(Beginning of Excerpted records)
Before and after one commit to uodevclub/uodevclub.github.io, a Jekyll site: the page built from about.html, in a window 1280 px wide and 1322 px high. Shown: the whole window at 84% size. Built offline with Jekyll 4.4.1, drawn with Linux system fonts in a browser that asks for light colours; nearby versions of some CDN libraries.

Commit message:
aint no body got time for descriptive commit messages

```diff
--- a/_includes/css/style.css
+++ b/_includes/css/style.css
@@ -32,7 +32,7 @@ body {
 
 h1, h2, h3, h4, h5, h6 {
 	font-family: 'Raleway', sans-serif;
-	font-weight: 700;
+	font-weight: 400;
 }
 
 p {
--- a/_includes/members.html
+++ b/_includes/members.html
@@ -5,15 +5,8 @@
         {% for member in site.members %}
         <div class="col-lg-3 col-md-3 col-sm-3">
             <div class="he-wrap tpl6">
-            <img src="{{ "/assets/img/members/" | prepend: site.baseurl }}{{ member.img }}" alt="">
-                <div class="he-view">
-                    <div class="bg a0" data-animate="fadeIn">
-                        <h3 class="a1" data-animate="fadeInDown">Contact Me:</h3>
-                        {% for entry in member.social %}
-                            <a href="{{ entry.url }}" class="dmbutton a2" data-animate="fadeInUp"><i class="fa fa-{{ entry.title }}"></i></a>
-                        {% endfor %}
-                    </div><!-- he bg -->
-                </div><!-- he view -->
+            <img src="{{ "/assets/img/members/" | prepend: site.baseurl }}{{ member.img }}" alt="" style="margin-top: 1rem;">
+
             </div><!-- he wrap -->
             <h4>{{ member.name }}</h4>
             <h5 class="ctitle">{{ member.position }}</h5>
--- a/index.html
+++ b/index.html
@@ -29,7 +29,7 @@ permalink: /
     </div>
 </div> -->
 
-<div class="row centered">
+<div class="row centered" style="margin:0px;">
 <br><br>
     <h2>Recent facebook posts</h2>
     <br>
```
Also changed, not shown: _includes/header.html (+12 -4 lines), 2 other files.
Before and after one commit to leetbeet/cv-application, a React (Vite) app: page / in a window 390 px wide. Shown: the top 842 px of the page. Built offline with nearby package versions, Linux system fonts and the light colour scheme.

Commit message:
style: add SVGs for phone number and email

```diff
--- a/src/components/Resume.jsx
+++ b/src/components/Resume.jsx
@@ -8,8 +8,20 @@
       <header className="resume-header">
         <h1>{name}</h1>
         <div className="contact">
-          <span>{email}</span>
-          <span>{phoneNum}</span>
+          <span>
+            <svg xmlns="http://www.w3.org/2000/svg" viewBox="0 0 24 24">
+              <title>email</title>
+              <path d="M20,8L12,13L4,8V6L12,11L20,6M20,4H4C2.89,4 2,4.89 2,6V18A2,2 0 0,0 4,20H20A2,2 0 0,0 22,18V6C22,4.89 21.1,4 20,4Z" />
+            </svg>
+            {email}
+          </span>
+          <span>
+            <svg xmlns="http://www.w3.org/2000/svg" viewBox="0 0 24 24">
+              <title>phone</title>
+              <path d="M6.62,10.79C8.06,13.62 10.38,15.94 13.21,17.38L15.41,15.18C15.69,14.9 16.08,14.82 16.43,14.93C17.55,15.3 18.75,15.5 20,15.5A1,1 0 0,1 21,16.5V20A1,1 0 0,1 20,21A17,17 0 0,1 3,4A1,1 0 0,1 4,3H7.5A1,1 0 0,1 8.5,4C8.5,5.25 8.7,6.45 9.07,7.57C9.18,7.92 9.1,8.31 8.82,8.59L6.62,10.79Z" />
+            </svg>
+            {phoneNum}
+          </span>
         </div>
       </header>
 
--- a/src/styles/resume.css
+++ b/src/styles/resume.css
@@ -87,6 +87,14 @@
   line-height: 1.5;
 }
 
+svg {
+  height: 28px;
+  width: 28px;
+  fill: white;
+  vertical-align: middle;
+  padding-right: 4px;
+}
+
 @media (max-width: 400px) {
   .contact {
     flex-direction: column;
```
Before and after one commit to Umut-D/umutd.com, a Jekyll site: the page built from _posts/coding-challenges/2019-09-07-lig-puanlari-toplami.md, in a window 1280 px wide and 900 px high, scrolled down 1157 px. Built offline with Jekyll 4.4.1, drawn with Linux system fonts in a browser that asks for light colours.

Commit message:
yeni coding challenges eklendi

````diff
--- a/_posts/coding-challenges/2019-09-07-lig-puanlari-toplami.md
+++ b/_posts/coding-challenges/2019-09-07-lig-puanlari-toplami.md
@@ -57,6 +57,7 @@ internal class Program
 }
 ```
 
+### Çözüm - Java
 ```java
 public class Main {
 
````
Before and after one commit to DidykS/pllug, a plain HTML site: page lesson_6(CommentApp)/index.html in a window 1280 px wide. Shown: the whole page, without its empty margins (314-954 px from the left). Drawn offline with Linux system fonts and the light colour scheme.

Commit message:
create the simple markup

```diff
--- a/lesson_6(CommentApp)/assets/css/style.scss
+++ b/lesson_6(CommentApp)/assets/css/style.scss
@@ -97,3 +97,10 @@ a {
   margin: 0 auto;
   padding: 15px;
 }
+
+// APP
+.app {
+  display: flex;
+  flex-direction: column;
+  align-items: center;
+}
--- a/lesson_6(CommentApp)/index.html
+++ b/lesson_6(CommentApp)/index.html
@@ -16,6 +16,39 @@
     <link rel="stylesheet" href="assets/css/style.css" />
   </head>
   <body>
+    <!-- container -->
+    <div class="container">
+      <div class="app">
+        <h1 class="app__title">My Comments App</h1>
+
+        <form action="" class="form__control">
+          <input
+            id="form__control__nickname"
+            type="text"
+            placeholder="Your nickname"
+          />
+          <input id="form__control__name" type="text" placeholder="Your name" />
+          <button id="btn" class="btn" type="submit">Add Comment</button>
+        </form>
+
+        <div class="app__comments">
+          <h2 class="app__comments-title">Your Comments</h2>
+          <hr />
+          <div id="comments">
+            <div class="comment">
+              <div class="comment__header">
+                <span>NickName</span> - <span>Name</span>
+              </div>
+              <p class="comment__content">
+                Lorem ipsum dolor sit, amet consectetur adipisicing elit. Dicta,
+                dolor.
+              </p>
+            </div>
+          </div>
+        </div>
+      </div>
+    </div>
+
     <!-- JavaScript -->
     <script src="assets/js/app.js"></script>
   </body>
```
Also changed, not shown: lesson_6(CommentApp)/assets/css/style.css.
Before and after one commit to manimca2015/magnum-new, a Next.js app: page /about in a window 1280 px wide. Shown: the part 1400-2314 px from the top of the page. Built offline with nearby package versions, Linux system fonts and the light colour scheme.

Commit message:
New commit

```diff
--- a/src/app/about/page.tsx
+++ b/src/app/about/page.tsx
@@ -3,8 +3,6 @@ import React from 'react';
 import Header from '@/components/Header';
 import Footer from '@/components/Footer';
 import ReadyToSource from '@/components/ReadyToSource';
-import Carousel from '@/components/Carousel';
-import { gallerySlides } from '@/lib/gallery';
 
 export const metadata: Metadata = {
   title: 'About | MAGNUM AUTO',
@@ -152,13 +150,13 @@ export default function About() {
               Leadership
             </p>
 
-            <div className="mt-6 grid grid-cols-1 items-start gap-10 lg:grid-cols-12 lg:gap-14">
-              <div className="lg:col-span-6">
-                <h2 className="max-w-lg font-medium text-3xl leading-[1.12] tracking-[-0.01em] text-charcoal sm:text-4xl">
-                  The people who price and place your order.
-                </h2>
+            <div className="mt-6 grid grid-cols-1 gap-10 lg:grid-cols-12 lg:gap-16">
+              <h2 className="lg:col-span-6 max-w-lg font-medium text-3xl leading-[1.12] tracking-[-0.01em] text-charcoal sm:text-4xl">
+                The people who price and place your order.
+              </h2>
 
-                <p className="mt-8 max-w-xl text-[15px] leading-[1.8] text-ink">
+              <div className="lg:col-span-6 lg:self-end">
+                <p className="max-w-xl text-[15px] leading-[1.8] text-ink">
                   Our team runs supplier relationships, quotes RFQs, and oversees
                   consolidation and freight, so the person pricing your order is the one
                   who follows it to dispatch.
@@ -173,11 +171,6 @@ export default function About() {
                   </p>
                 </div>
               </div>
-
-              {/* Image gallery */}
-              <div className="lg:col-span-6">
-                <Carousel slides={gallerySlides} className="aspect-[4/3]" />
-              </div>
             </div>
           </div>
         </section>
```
(End of Excerpted records)
## [Problem description]
Every line with the string "Built" in the material should be returned.

## [Solution to this task]
Before and after one commit to uodevclub/uodevclub.github.io, a Jekyll site: the page built from about.html, in a window 1280 px wide and 1322 px high. Shown: the whole window at 84% size. Built offline with Jekyll 4.4.1, drawn with Linux system fonts in a browser that asks for light colours; nearby versions of some CDN libraries.
Before and after one commit to leetbeet/cv-application, a React (Vite) app: page / in a window 390 px wide. Shown: the top 842 px of the page. Built offline with nearby package versions, Linux system fonts and the light colour scheme.
Before and after one commit to Umut-D/umutd.com, a Jekyll site: the page built from _posts/coding-challenges/2019-09-07-lig-puanlari-toplami.md, in a window 1280 px wide and 900 px high, scrolled down 1157 px. Built offline with Jekyll 4.4.1, drawn with Linux system fonts in a browser that asks for light colours.
Before and after one commit to manimca2015/magnum-new, a Next.js app: page /about in a window 1280 px wide. Shown: the part 1400-2314 px from the top of the page. Built offline with nearby package versions, Linux system fonts and the light colour scheme.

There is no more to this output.